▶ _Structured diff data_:
▬▬▬▬▬▬▬▬▬▬

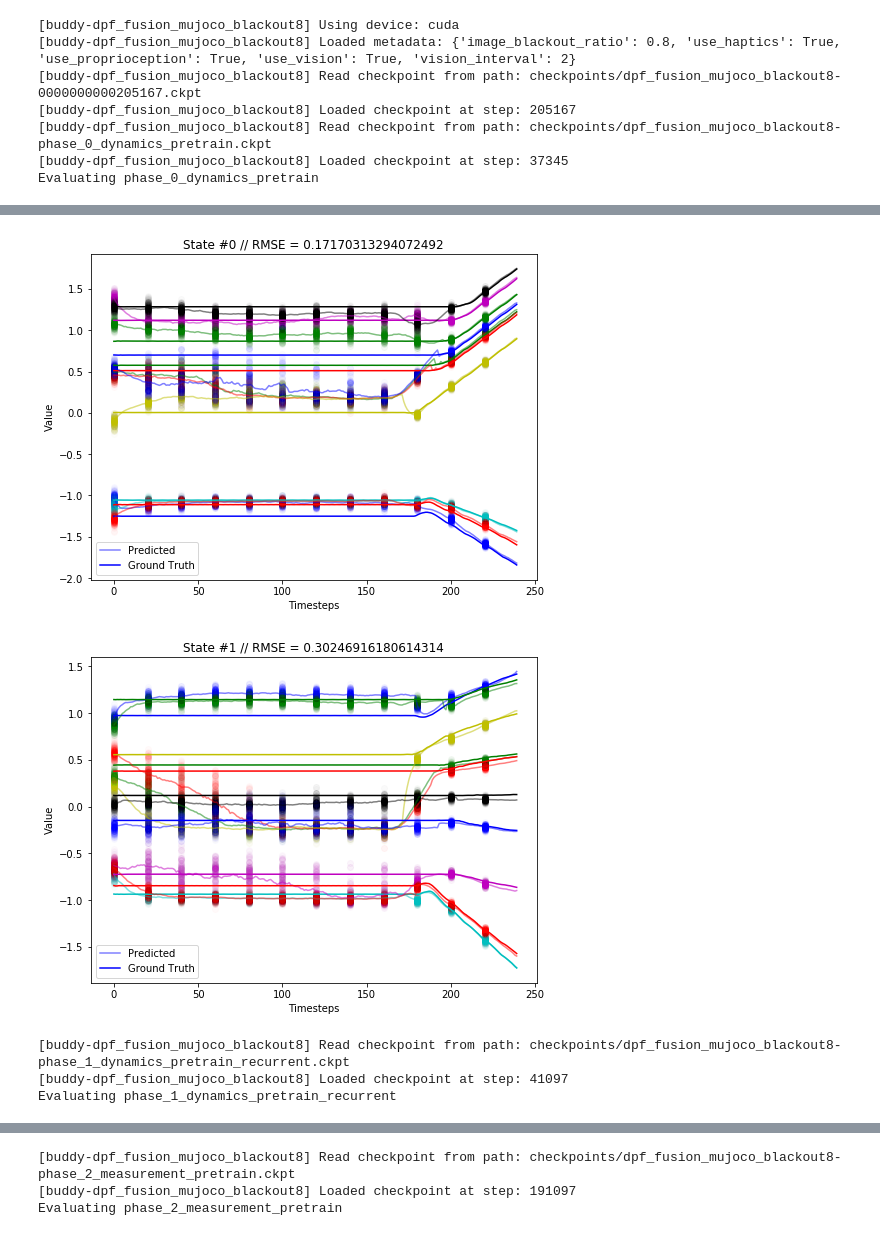
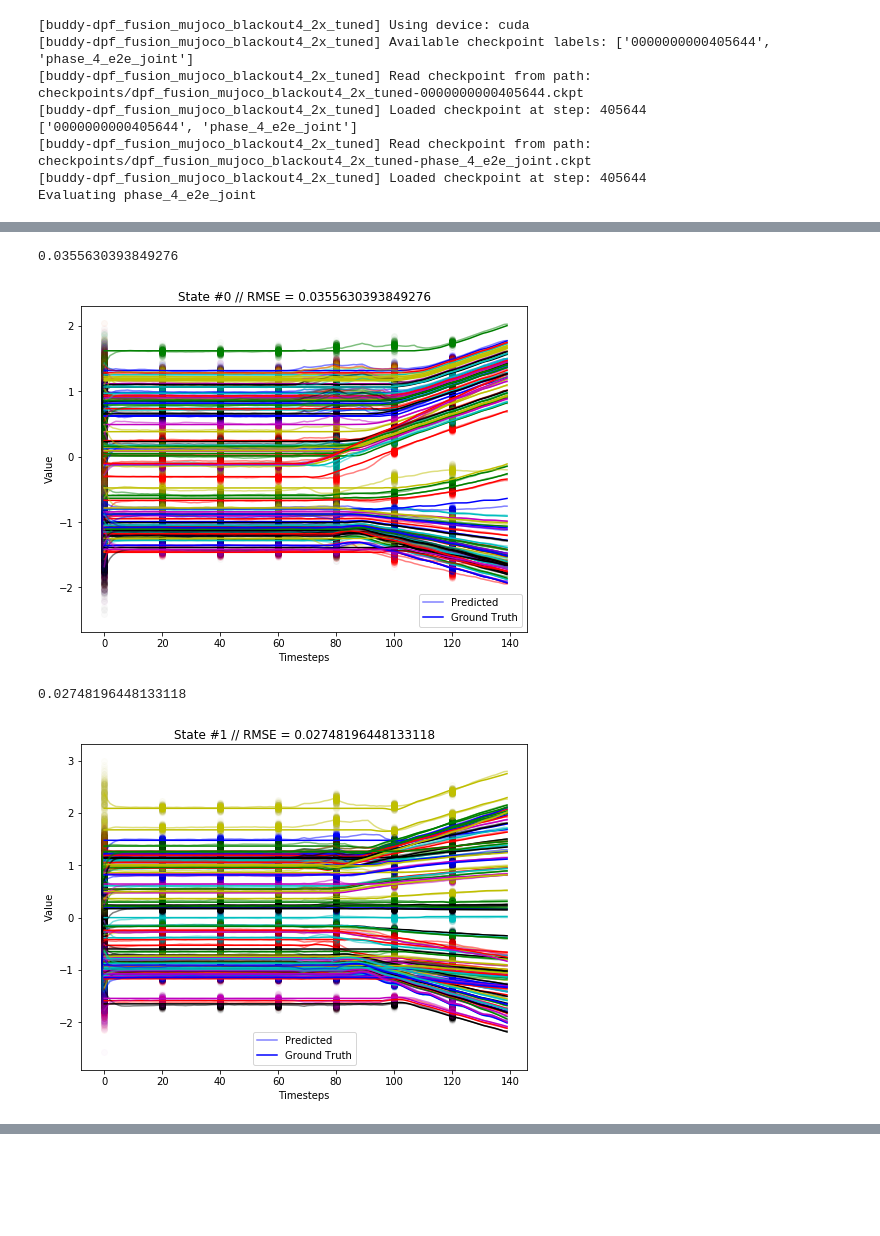
Before and after one commit to HaoWen470/crossmodal_filtering1, a Jupyter notebook: eval_dpf_fusion.ipynb, the cells around one changed output, grey strips where cells are left out. Drawn from its saved outputs; the diff is of its cells as text; code cells hidden in the pictures; blank space fills up the shorter version.

```diff
--- a/eval_dpf_fusion.ipynb
+++ b/eval_dpf_fusion.ipynb
@@ -19,5 +20,5 @@ print(torch.__version__, np.__version__)
 # %%
-def eval_experiment(experiment_name):
+def eval_experiment(experiment_name, omnipush=False):
     # Experiment configuration
     pf_image_model = panda_models.PandaParticleFilterNetwork(
         panda_models.PandaDynamicsModel(),
@@ -56,23 +57,26 @@ def eval_experiment(experiment_name):
 
     # Load eval data
     dataset_args = buddy.metadata
-    eval_trajectories = panda_datasets.load_trajectories(
-        "data/gentle_push_10.hdf5",
-        **dataset_args
-    )
+    if omnipush:
+        eval_trajectories = omnipush_datasets.load_trajectories(("simpler/val.hdf5", 200), **dataset_args)
+    else:
+        dataset_args['start_timestep'] = 100
+        eval_trajectories = panda_datasets.load_trajectories(("data/gentle_push_1000.hdf5", 100), **dataset_args)
 
     # Plotting, etc
     phases = [
-        'phase_0_dynamics_pretrain',
-        'phase_1_dynamics_pretrain_recurrent',
-        'phase_2_measurement_pretrain',
-        'phase_3_e2e_individual',
+#         'phase_0_dynamics_pretrain',
+#         'phase_1_dynamics_pretrain_recurrent',
+#         'phase_2_measurement_pretrain',
+#         'phase_3_e2e_individual',
         'phase_4_e2e_joint',
-        'phase_4_e2e_joint_unfrozen',
+#          'phase_4_e2e_joint_unfrozen',
     ]
+    print(buddy.checkpoint_labels)
     for phase in phases:
         try:
             buddy.load_checkpoint(label=phase)
+            pass
         except FileNotFoundError:
             print(f"Skipping {phase}")
             continue
@@ -80,11 +84,13 @@ def eval_experiment(experiment_name):
         print(f"Evaluating {phase}")
         pf_fusion_model.image_model.dynamics_model.state_noise_stddev = (0.02, 0.02)
         pf_fusion_model.force_model.dynamics_model.state_noise_stddev = (0.02, 0.02)
-        panda_training.rollout_and_eval(
-            pf_fusion_model,
-            eval_trajectories,
-            start_time=0,
-            max_timesteps=1000,
-            particle_count=200,
-            noisy_dynamics=True,
-            true_initial=True)
+
+        with torch.no_grad():
+            panda_training.rollout_and_eval(
+                pf_fusion_model,
+                eval_trajectories,
+                start_time=0,
+                max_timesteps=1000,
+                particle_count=200,
+                noisy_dynamics=True,
+                true_initial=True)
@@ -130,16 +145,16 @@ Evaluating phase_2_measurement_pretrain
 # %%
-eval_experiment("dpf_fusion_mujoco_blackout8")
+eval_experiment("dpf_fusion_mujoco_blackout4_2x_tuned")
 # %% [output]
-[buddy-dpf_fusion_mujoco_blackout8] Using device: cuda
-[buddy-dpf_fusion_mujoco_blackout8] Loaded metadata: {'image_blackout_ratio': 0.8, 'use_haptics': True, 'use_proprioception': True, 'use_vision': True, 'vision_interval': 2}
-[buddy-dpf_fusion_mujoco_blackout8] Read checkpoint from path: checkpoints/dpf_fusion_mujoco_blackout8-0000000000205167.ckpt
-[buddy-dpf_fusion_mujoco_blackout8] Loaded checkpoint at step: 205167
-[buddy-dpf_fusion_mujoco_blackout8] Read checkpoint from path: checkpoints/dpf_fusion_mujoco_blackout8-phase_0_dynamics_pretrain.ckpt
-[buddy-dpf_fusion_mujoco_blackout8] Loaded checkpoint at step: 37345
-Evaluating phase_0_dynamics_pretrain
+[buddy-dpf_fusion_mujoco_blackout4_2x_tuned] Using device: cuda
+[buddy-dpf_fusion_mujoco_blackout4_2x_tuned] Available checkpoint labels: ['0000000000405644', 'phase_4_e2e_joint']
+[buddy-dpf_fusion_mujoco_blackout4_2x_tuned] Read checkpoint from path: checkpoints/dpf_fusion_mujoco_blackout4_2x_tuned-0000000000405644.ckpt
+[buddy-dpf_fusion_mujoco_blackout4_2x_tuned] Loaded checkpoint at step: 405644
+['0000000000405644', 'phase_4_e2e_joint']
+[buddy-dpf_fusion_mujoco_blackout4_2x_tuned] Read checkpoint from path: checkpoints/dpf_fusion_mujoco_blackout4_2x_tuned-phase_4_e2e_joint.ckpt
+[buddy-dpf_fusion_mujoco_blackout4_2x_tuned] Loaded checkpoint at step: 405644
+Evaluating phase_4_e2e_joint
 [interactive output not drawn]
+0.0355630393849276
-[figure, old version]
+[figure, new version]
+0.02748196448133118
-[figure, old version]
+[figure, new version]
-[buddy-dpf_fusion_mujoco_blackout8] Read checkpoint from path: checkpoints/dpf_fusion_mujoco_blackout8-phase_1_dynamics_pretrain_recurrent.ckpt
-[buddy-dpf_fusion_mujoco_blackout8] Loaded checkpoint at step: 41097
-Evaluating phase_1_dynamics_pretrain_recurrent
@@ -149,3 +160,0 @@ Evaluating phase_1_dynamics_pretrain_recurrent
-[buddy-dpf_fusion_mujoco_blackout8] Read checkpoint from path: checkpoints/dpf_fusion_mujoco_blackout8-phase_2_measurement_pretrain.ckpt
-[buddy-dpf_fusion_mujoco_blackout8] Loaded checkpoint at step: 191097
-Evaluating phase_2_measurement_pretrain
```
Also changed, not shown: parts of 7 cells of this notebook, 9 other files.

▬▬▬▬▬▬▬▬▬▬

▶ _WORK INSTRUCTION_:
A faithful copy of the data is required: each word kept, each picture omitted.

▶ _FINAL ANSWER_:
Before and after one commit to HaoWen470/crossmodal_filtering1, a Jupyter notebook: eval_dpf_fusion.ipynb, the cells around one changed output, grey strips where cells are left out. Drawn from its saved outputs; the diff is of its cells as text; code cells hidden in the pictures; blank space fills up the shorter version.

```diff
--- a/eval_dpf_fusion.ipynb
+++ b/eval_dpf_fusion.ipynb
@@ -19,5 +20,5 @@ print(torch.__version__, np.__version__)
 # %%
-def eval_experiment(experiment_name):
+def eval_experiment(experiment_name, omnipush=False):
     # Experiment configuration
     pf_image_model = panda_models.PandaParticleFilterNetwork(
         panda_models.PandaDynamicsModel(),
@@ -56,23 +57,26 @@ def eval_experiment(experiment_name):
 
     # Load eval data
     dataset_args = buddy.metadata
-    eval_trajectories = panda_datasets.load_trajectories(
-        "data/gentle_push_10.hdf5",
-        **dataset_args
-    )
+    if omnipush:
+        eval_trajectories = omnipush_datasets.load_trajectories(("simpler/val.hdf5", 200), **dataset_args)
+    else:
+        dataset_args['start_timestep'] = 100
+        eval_trajectories = panda_datasets.load_trajectories(("data/gentle_push_1000.hdf5", 100), **dataset_args)
 
     # Plotting, etc
     phases = [
-        'phase_0_dynamics_pretrain',
-        'phase_1_dynamics_pretrain_recurrent',
-        'phase_2_measurement_pretrain',
-        'phase_3_e2e_individual',
+#         'phase_0_dynamics_pretrain',
+#         'phase_1_dynamics_pretrain_recurrent',
+#         'phase_2_measurement_pretrain',
+#         'phase_3_e2e_individual',
         'phase_4_e2e_joint',
-        'phase_4_e2e_joint_unfrozen',
+#          'phase_4_e2e_joint_unfrozen',
     ]
+    print(buddy.checkpoint_labels)
     for phase in phases:
         try:
             buddy.load_checkpoint(label=phase)
+            pass
         except FileNotFoundError:
             print(f"Skipping {phase}")
             continue
@@ -80,11 +84,13 @@ def eval_experiment(experiment_name):
         print(f"Evaluating {phase}")
         pf_fusion_model.image_model.dynamics_model.state_noise_stddev = (0.02, 0.02)
         pf_fusion_model.force_model.dynamics_model.state_noise_stddev = (0.02, 0.02)
-        panda_training.rollout_and_eval(
-            pf_fusion_model,
-            eval_trajectories,
-            start_time=0,
-            max_timesteps=1000,
-            particle_count=200,
-            noisy_dynamics=True,
-            true_initial=True)
+
+        with torch.no_grad():
+            panda_training.rollout_and_eval(
+                pf_fusion_model,
+                eval_trajectories,
+                start_time=0,
+                max_timesteps=1000,
+                particle_count=200,
+                noisy_dynamics=True,
+                true_initial=True)
@@ -130,16 +145,16 @@ Evaluating phase_2_measurement_pretrain
 # %%
-eval_experiment("dpf_fusion_mujoco_blackout8")
+eval_experiment("dpf_fusion_mujoco_blackout4_2x_tuned")
 # %% [output]
-[buddy-dpf_fusion_mujoco_blackout8] Using device: cuda
-[buddy-dpf_fusion_mujoco_blackout8] Loaded metadata: {'image_blackout_ratio': 0.8, 'use_haptics': True, 'use_proprioception': True, 'use_vision': True, 'vision_interval': 2}
-[buddy-dpf_fusion_mujoco_blackout8] Read checkpoint from path: checkpoints/dpf_fusion_mujoco_blackout8-0000000000205167.ckpt
-[buddy-dpf_fusion_mujoco_blackout8] Loaded checkpoint at step: 205167
-[buddy-dpf_fusion_mujoco_blackout8] Read checkpoint from path: checkpoints/dpf_fusion_mujoco_blackout8-phase_0_dynamics_pretrain.ckpt
-[buddy-dpf_fusion_mujoco_blackout8] Loaded checkpoint at step: 37345
-Evaluating phase_0_dynamics_pretrain
+[buddy-dpf_fusion_mujoco_blackout4_2x_tuned] Using device: cuda
+[buddy-dpf_fusion_mujoco_blackout4_2x_tuned] Available checkpoint labels: ['0000000000405644', 'phase_4_e2e_joint']
+[buddy-dpf_fusion_mujoco_blackout4_2x_tuned] Read checkpoint from path: checkpoints/dpf_fusion_mujoco_blackout4_2x_tuned-0000000000405644.ckpt
+[buddy-dpf_fusion_mujoco_blackout4_2x_tuned] Loaded checkpoint at step: 405644
+['0000000000405644', 'phase_4_e2e_joint']
+[buddy-dpf_fusion_mujoco_blackout4_2x_tuned] Read checkpoint from path: checkpoints/dpf_fusion_mujoco_blackout4_2x_tuned-phase_4_e2e_joint.ckpt
+[buddy-dpf_fusion_mujoco_blackout4_2x_tuned] Loaded checkpoint at step: 405644
+Evaluating phase_4_e2e_joint
 [interactive output not drawn]
+0.0355630393849276
-[figure, old version]
+[figure, new version]
+0.02748196448133118
-[figure, old version]
+[figure, new version]
-[buddy-dpf_fusion_mujoco_blackout8] Read checkpoint from path: checkpoints/dpf_fusion_mujoco_blackout8-phase_1_dynamics_pretrain_recurrent.ckpt
-[buddy-dpf_fusion_mujoco_blackout8] Loaded checkpoint at step: 41097
-Evaluating phase_1_dynamics_pretrain_recurrent
@@ -149,3 +160,0 @@ Evaluating phase_1_dynamics_pretrain_recurrent
-[buddy-dpf_fusion_mujoco_blackout8] Read checkpoint from path: checkpoints/dpf_fusion_mujoco_blackout8-phase_2_measurement_pretrain.ckpt
-[buddy-dpf_fusion_mujoco_blackout8] Loaded checkpoint at step: 191097
-Evaluating phase_2_measurement_pretrain
```
Also changed, not shown: parts of 7 cells of this notebook, 9 other files.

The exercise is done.